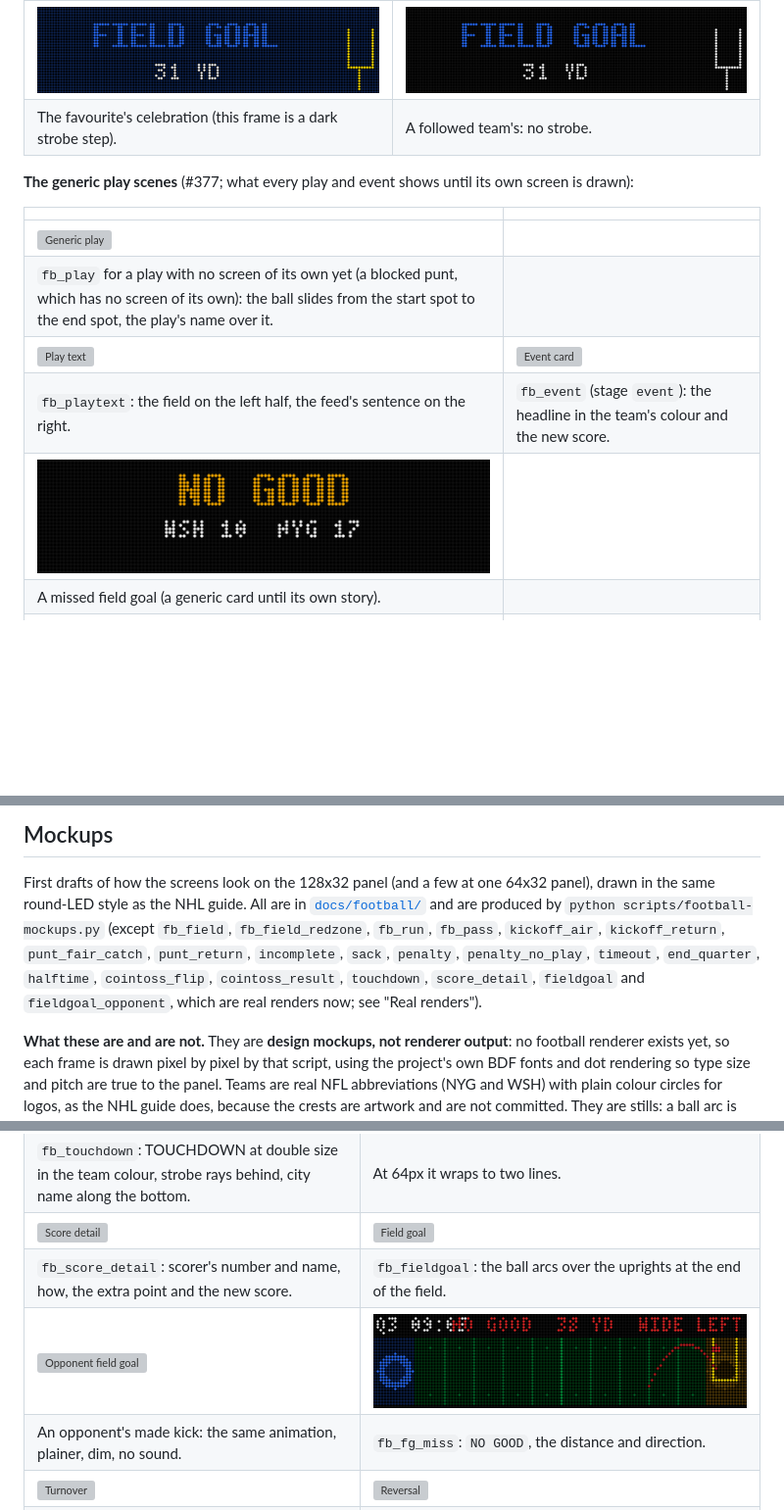
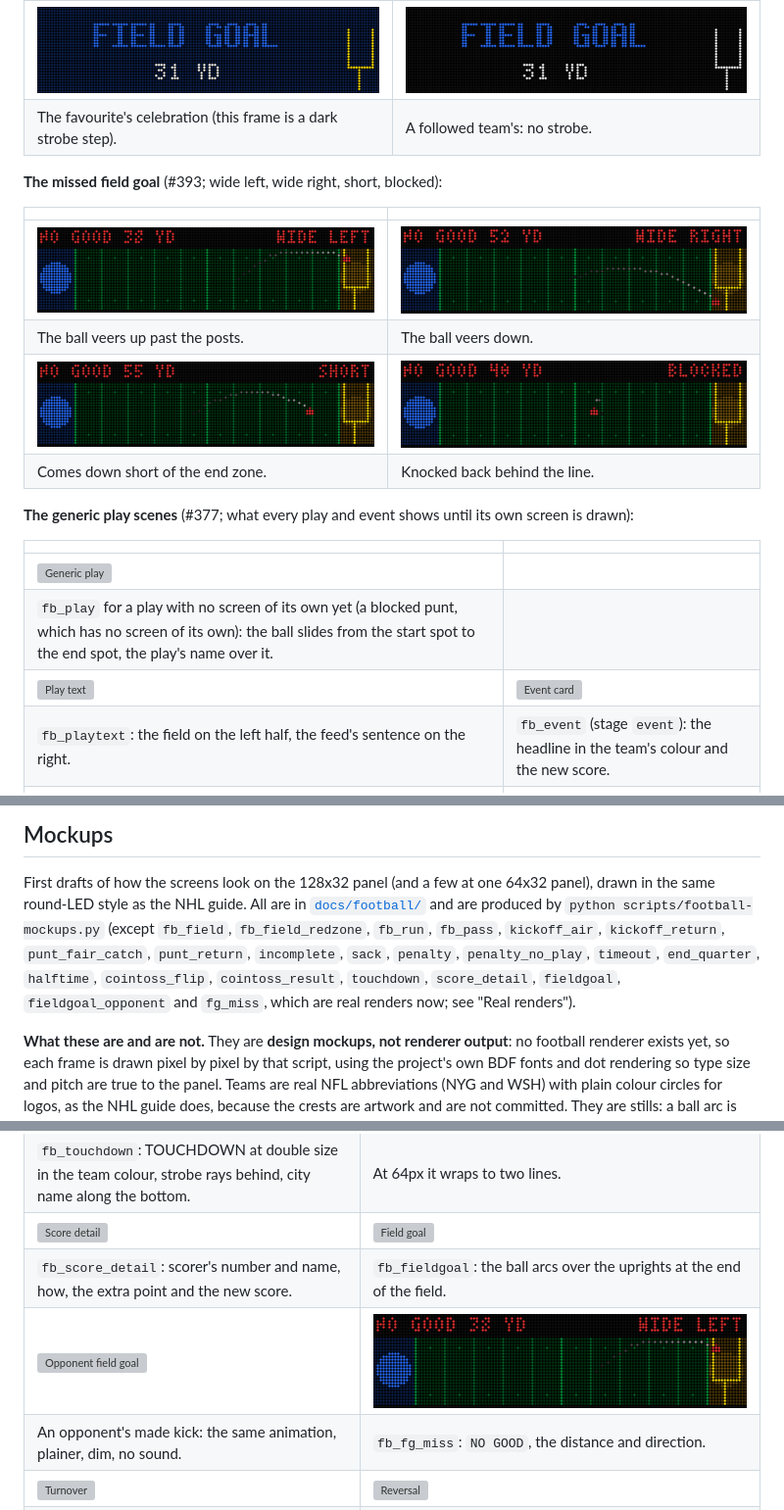
Before and after one commit to diggforbeer/scoreboard, a Markdown page: football_screen.md, 3 parts joined by grey strips. Shown at 98% size. GitHub-like rendering; pictures changed too: docs/football/fb_event_fg_miss.png (deleted), docs/football/fg_miss.png, docs/football/fg_miss_blocked.png (added); blank space fills up the shorter version; grey boxes are pictures that could not be loaded.

```diff
--- a/football_screen.md
+++ b/football_screen.md
@@ -1114,6 +1133,15 @@ test does the same. Nothing here touches `docs/screens/`.
 | ![Celebration](docs/football/fieldgoal_celebration.png) | ![Quick](docs/football/fieldgoal_quick.png) |
 | The favourite's celebration (this frame is a dark strobe step). | A followed team's: no strobe. |
 
+**The missed field goal** (#393; wide left, wide right, short, blocked):
+
+| | |
+|---|---|
+| ![Wide left](docs/football/fg_miss.png) | ![Wide right](docs/football/fg_miss_right.png) |
+| The ball veers up past the posts. | The ball veers down. |
+| ![Short](docs/football/fg_miss_short.png) | ![Blocked](docs/football/fg_miss_blocked.png) |
+| Comes down short of the end zone. | Knocked back behind the line. |
+
 **The generic play scenes** (#377; what every play and event shows until its own screen is drawn):
 
 | | |
@@ -1122,8 +1150,6 @@ test does the same. Nothing here touches `docs/screens/`.
 | `fb_play` for a play with no screen of its own yet (a blocked punt, which has no screen of its own): the ball slides from the start spot to the end spot, the play's name over it. | |
 | ![Play text](docs/football/fb_playtext.png) | ![Event card](docs/football/fb_event_touchdown.png) |
 | `fb_playtext`: the field on the left half, the feed's sentence on the right. | `fb_event` (stage `event`): the headline in the team's colour and the new score. |
-| ![Missed field goal card](docs/football/fb_event_fg_miss.png) | |
-| A missed field goal (a generic card until its own story). | |
 | ![Turnover card](docs/football/fb_event_turnover.png) | ![Reversal card](docs/football/fb_event_reversal.png) |
 | A turnover alert. | `fb_event` (stage `reversal`): the correction and its reason. |
 
@@ -1140,7 +1166,7 @@ names as their mockups, which they replaced.
 First drafts of how the screens look on the 128x32 panel (and a few at one 64x32
 panel), drawn in the same round-LED style as the NHL guide. All are in
 [`docs/football/`](docs/football/) and are produced by
-`python scripts/football-mockups.py` (except `fb_field`, `fb_field_redzone`, `fb_run`, `fb_pass`, `kickoff_air`, `kickoff_return`, `punt_fair_catch`, `punt_return`, `incomplete`, `sack`, `penalty`, `penalty_no_play`, `timeout`, `end_quarter`, `halftime`, `cointoss_flip`, `cointoss_result`, `touchdown`, `score_detail`, `fieldgoal` and `fieldgoal_opponent`, which are real
+`python scripts/football-mockups.py` (except `fb_field`, `fb_field_redzone`, `fb_run`, `fb_pass`, `kickoff_air`, `kickoff_return`, `punt_fair_catch`, `punt_return`, `incomplete`, `sack`, `penalty`, `penalty_no_play`, `timeout`, `end_quarter`, `halftime`, `cointoss_flip`, `cointoss_result`, `touchdown`, `score_detail`, `fieldgoal`, `fieldgoal_opponent` and `fg_miss`, which are real
 renders now; see "Real renders").
 
 **What these are and are not.** They are **design mockups, not renderer output**:
```
Also changed, not shown: other parts of football_screen.md (+20 -1 lines), 14 other files.
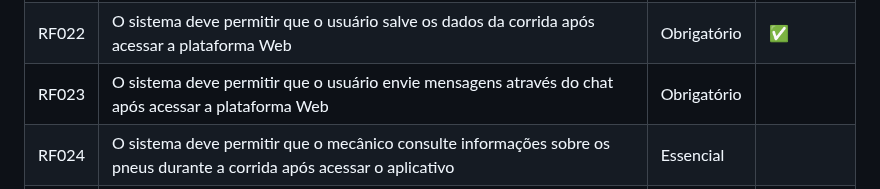
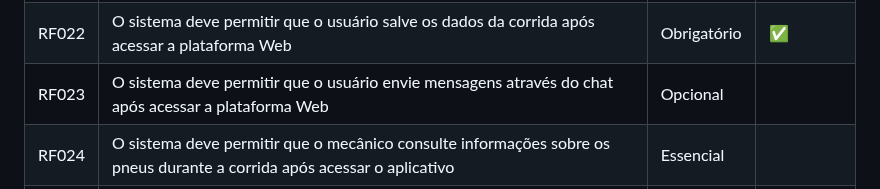
Before and after one commit to ICEI-PUC-Minas-PPLES-TI/plf-es-2023-1-ti5-5104100-race-engineering, a Markdown page: documentacao/documento_de_arquitetura.md, the part around the change. Drawn GitHub-style.

Commit message:
doc: update architecture functional requirement

```diff
--- a/documentacao/documento_de_arquitetura.md
+++ b/documentacao/documento_de_arquitetura.md
@@ -161,7 +161,7 @@ _Esta seção descreve os requisitos comtemplados nesta descrição arquitetural
 | RF020 | O sistema deve permitir que o usuário visualize informações climáticas após acessar a plataforma Web | Obrigatório | ✅
 | RF021 | O sistema deve permitir que o usuário insira dados informativos sobre a corrida após acessar a plataforma Web | Obrigatório | ✅
 | RF022 | O sistema deve permitir que o usuário salve os dados da corrida após acessar a plataforma Web | Obrigatório | ✅
-| RF023 | O sistema deve permitir que o usuário envie mensagens através do chat após acessar a plataforma Web | Obrigatório
+| RF023 | O sistema deve permitir que o usuário envie mensagens através do chat após acessar a plataforma Web | Opcional
 | RF024 | O sistema deve permitir que o mecânico consulte informações sobre os pneus durante a corrida após acessar o aplicativo | Essencial
 | RF025 | O sistema deve permitir que o piloto consulte informações sobre o número de voltas após acessar o aplicativo | Essencial
 
```
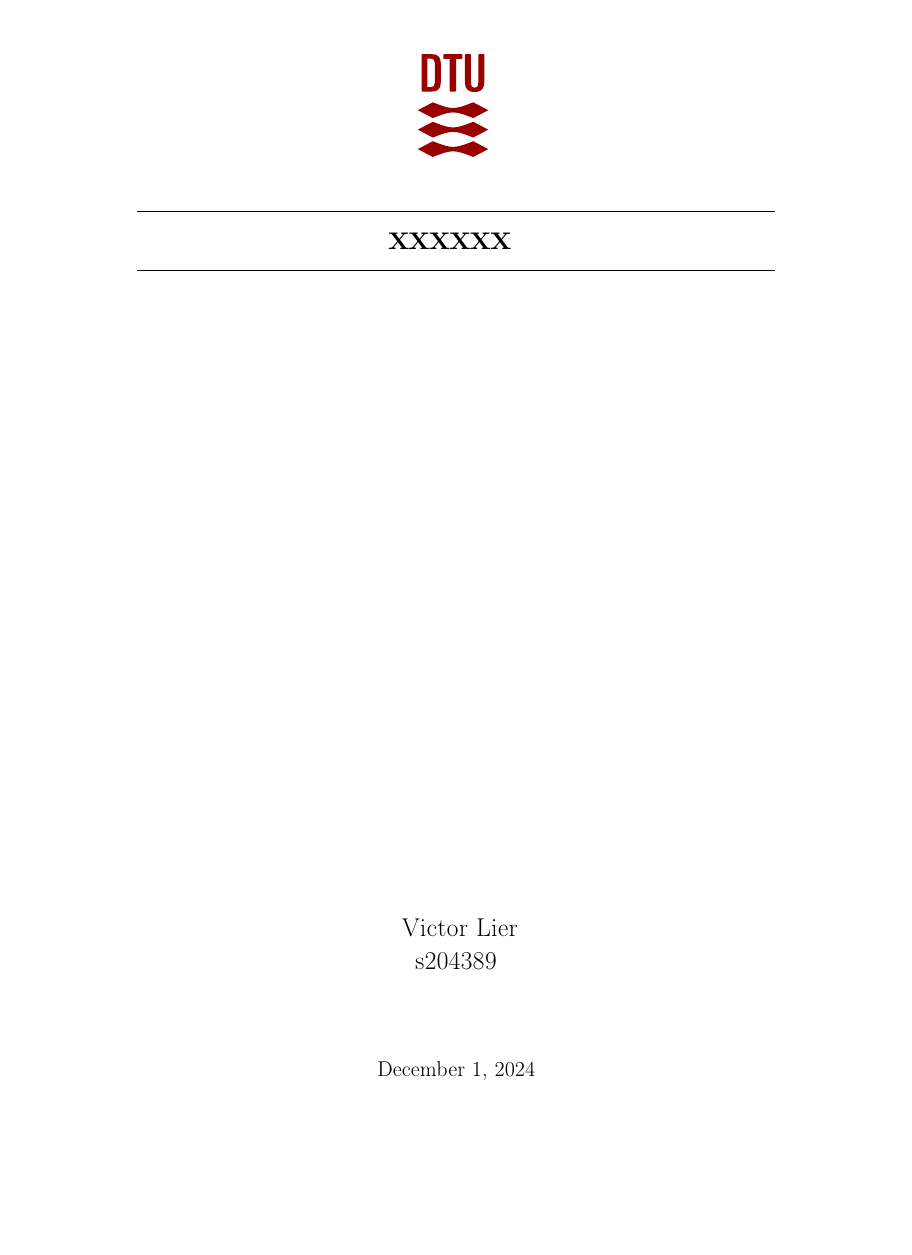
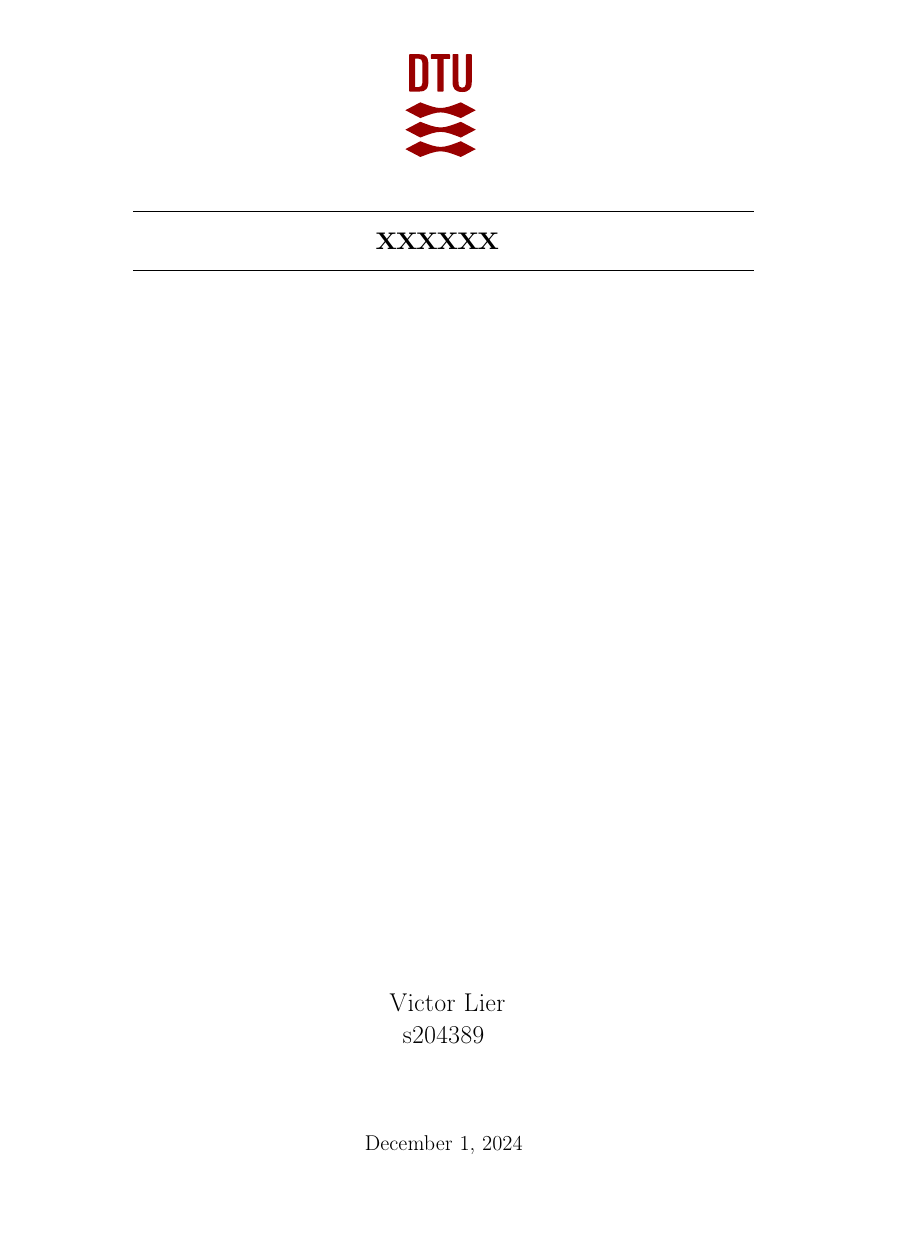
Before and after one commit to VictorLier/LatexTemplate, a LaTeX paper (main.tex): page 1 of 10, the shorter picture padded with empty space. Compiled offline with pdfLaTeX.

```diff
--- a/main.tex
+++ b/main.tex
@@ -6,7 +6,7 @@
 
 \newcommand{\Gruppe}{Group 2}   % Group number
 
-\documentclass[12pt]{article}
+\documentclass[12pt, a4paper]{article}
 \usepackage[hidelinks, pdfusetitle, pdfsubject={}, pdfkeywords={}]{hyperref} %Subject and keywords
 
 \date{\today}
@@ -84,6 +84,12 @@
             \node[anchor=center] at (0.3cm,0cm) {#1};
         }
     },
+}
+\pgfplotsset{ % Addeds text to title such that subcaptions work
+    every axis title/.append style={
+        text width=\linewidth,  % Set the width for all titles
+        align=center     % Center-align the text within the width
+    }
 }
 \usepgfplotslibrary{groupplots}
 %Externalize figures - outcomment on final pass
```
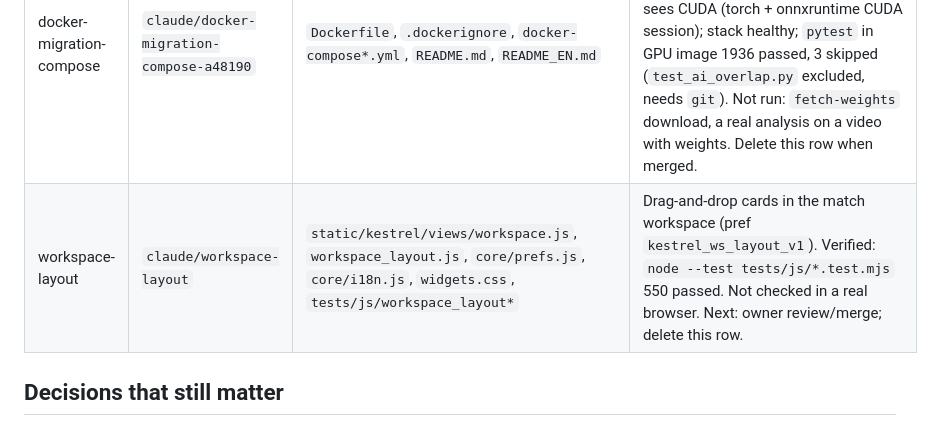
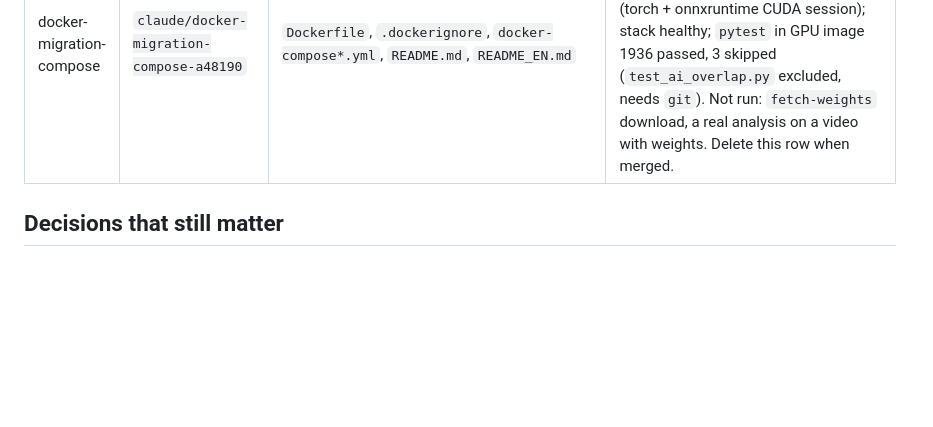
Before and after one commit to seafood-rice/Good-Badminton, a Markdown page: .ai/STATE.md, the part around the change. Drawn GitHub-style; blank space fills up the shorter version.

Commit message:
docs(state): drop the workspace-layout row on merge

```diff
--- a/.ai/STATE.md
+++ b/.ai/STATE.md
@@ -44,7 +44,6 @@ merged as #13; its dead-time gap builder (`--gaps`) and the `/` -> Kestrel servi
 | learned-hit-detection | `claude/learned-hit-detection` | `badminton_analysis/stroke/`, `system.py`, `stroke_recog/recognizer.py`, `shuttle_track/tracknet.py`, `third_party/tracknet/`, `static/kestrel/legacy/kestrel-legacy.js`, `main.py`, `app.py`, `scripts/*hit*`, `scripts/shuttleset_labels.py`, `tests/test_hit_*` | First model on owner's Axelsen labels: recall 0.80, precision 0.67 (bar 0.60 / 0.70), hitter 0.88. Dead-time rebuild runs detached (`data/hit_dataset_gaps/build.log`; `stop_build.ps1` / `resume_build.ps1` there). Next: when it shows BUILD DONE, retrain on `data/hit_dataset` + `data/hit_dataset_gaps` (val Sindhu), re-score the 4 Axelsen stretches. Spec/plan: `docs/superpowers/*/2026-10-04-learned-hit-detection*`. `app.py` now serves `kestrel.html` at `/` and binds `0.0.0.0` (merged). Note: claude/stroke-timeline-mismatch-2bfb29 deletes stroke_recog/; rebase before touching it. |
 | split-match-linking | `claude/match-split-side-change-58a409` | `badminton_analysis/library/athletes.py`, `insights/aggregate.py`, `web/athletes_routes.py`, `app.py` (`_forget_match_record`), `static/kestrel/views/matches.js`, `static/kestrel/core/i18n.js` | Spec `docs/superpowers/specs/2026-10-21-split-match-linking-design.md`. Built: link a video as part N of a match (manual, sides-swapped flag); one expandable Matches row. Verified 2026-10-21: full pytest 2047 passed / 2 skipped, `node --test tests/js/*.test.mjs` 280 passed, live UI + API check on seeded data. Next: owner review/merge of the PR; then delete this row. Follow-ups: explicit `{part_of: null}` unlink (stale-tab safety), `has_record` flag on overview rows (UI guesses today). |
 | docker-migration-compose | `claude/docker-migration-compose-a48190` | `Dockerfile`, `.dockerignore`, `docker-compose*.yml`, `README.md`, `README_EN.md` | Image + compose (GPU default, CPU override) and README Docker sections done. Verified on RTX 4090 host: both images build; GPU image sees CUDA (torch + onnxruntime CUDA session); stack healthy; `pytest` in GPU image 1936 passed, 3 skipped (`test_ai_overlap.py` excluded, needs `git`). Not run: `fetch-weights` download, a real analysis on a video with weights. Delete this row when merged. |
-| workspace-layout | `claude/workspace-layout` | `static/kestrel/views/workspace.js`, `workspace_layout.js`, `core/prefs.js`, `core/i18n.js`, `widgets.css`, `tests/js/workspace_layout*` | Drag-and-drop cards in the match workspace (pref `kestrel_ws_layout_v1`). Verified: `node --test tests/js/*.test.mjs` 550 passed. Not checked in a real browser. Next: owner review/merge; delete this row. |
 
 ## Decisions that still matter
 
```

━━━━━━━━━━━━━━━━━━━━

§ **Exercise objective**: The count of lines above that contain "chat" is all that should be given.

§ **Task result**: 2